What is being asked ▸ Every line containing the string "file" is to be copied from the records.

Records shown ▸
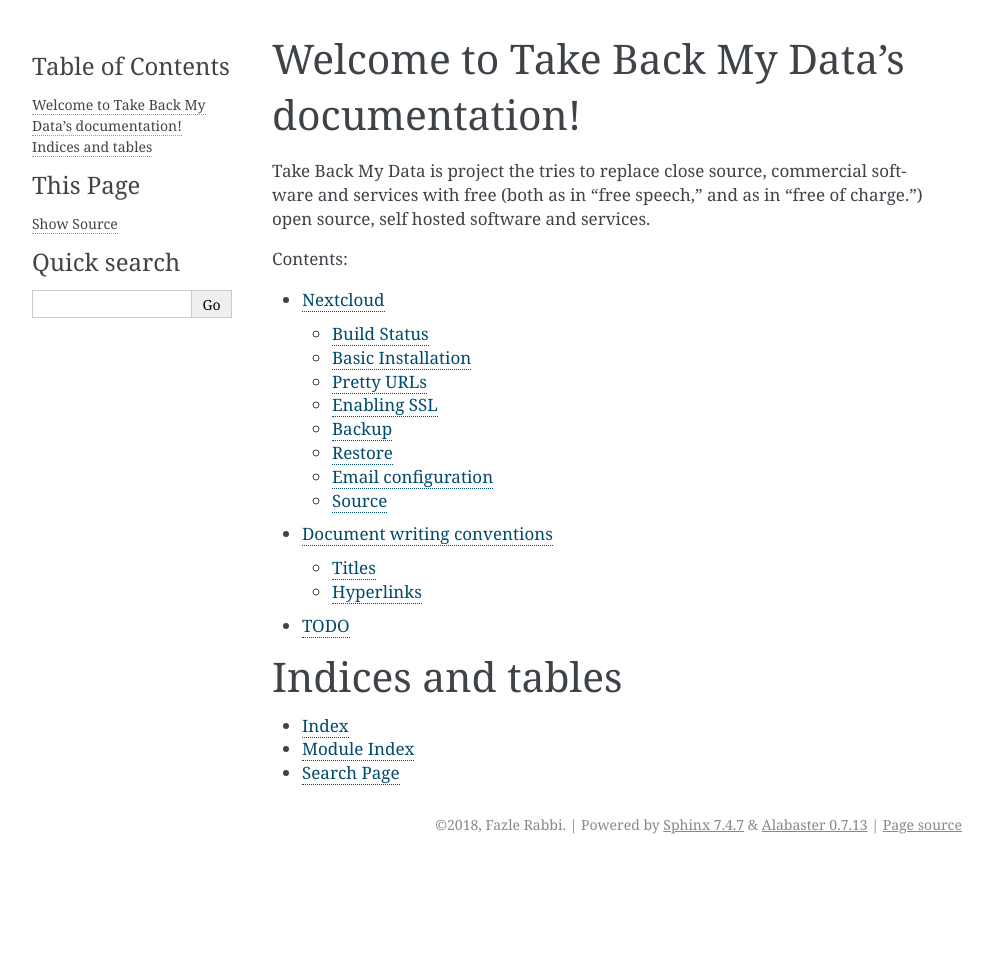
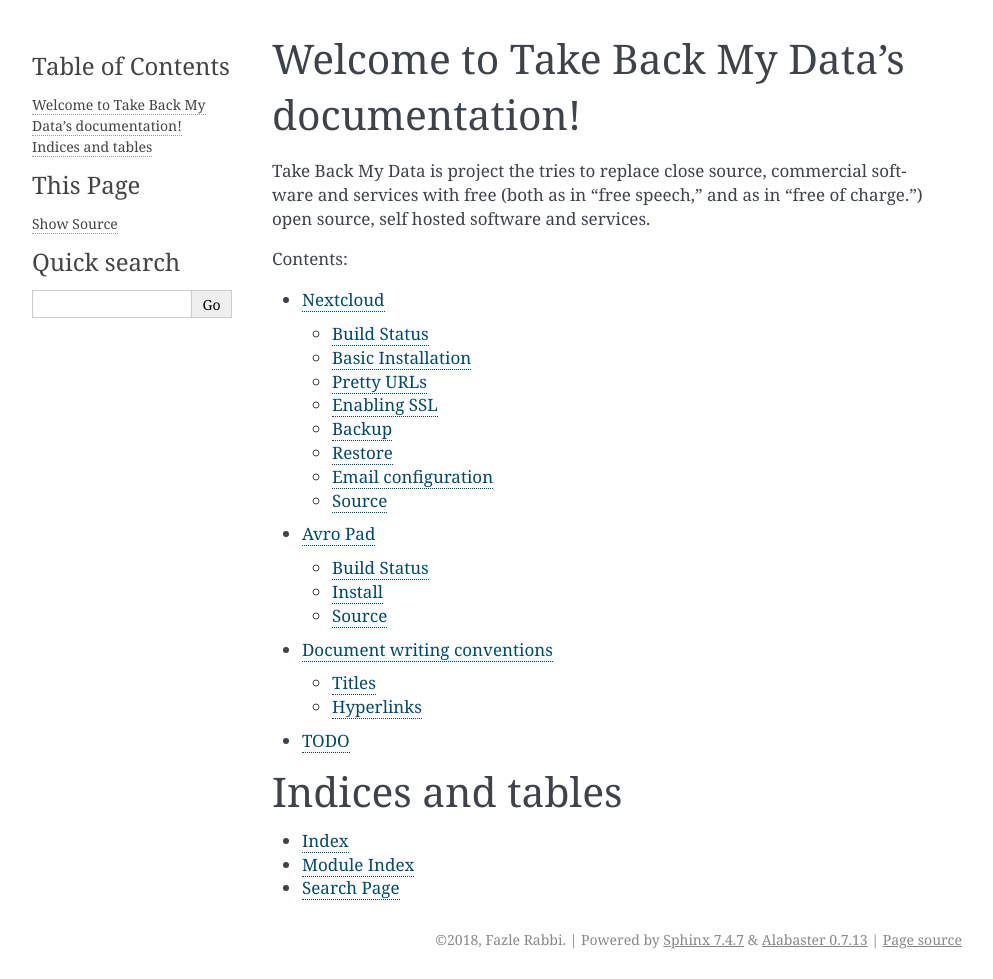
Before and after one commit to fazlerabbi37/take_back_my_data, a Sphinx documentation site: the page built from docs/source/index.rst, in a window 1280 px wide. Shown: the whole page, without its empty margins (148-1141 px from the left). Built offline with Sphinx 7.4.7, drawn with Linux system fonts in a browser that asks for light colours; before the commit the page ends 900 px from its top, so only the background shows below that.

Commit message:
Modify index.rst to add rst file
modified index.rst to add rst file and commented out the ones not ready for publish

```diff
--- a/docs/source/index.rst
+++ b/docs/source/index.rst
@@ -11,8 +11,16 @@
    :caption: Contents:
 
    nextcloud
+   avro_pad
    conventions
    todo
+
+..   calibre
+   f-droid
+   ftp
+   gitea
+   openproject
+   wallabag.rst
 
 
 
```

Written answer ▸
Modify index.rst to add rst file
modified index.rst to add rst file and commented out the ones not ready for publish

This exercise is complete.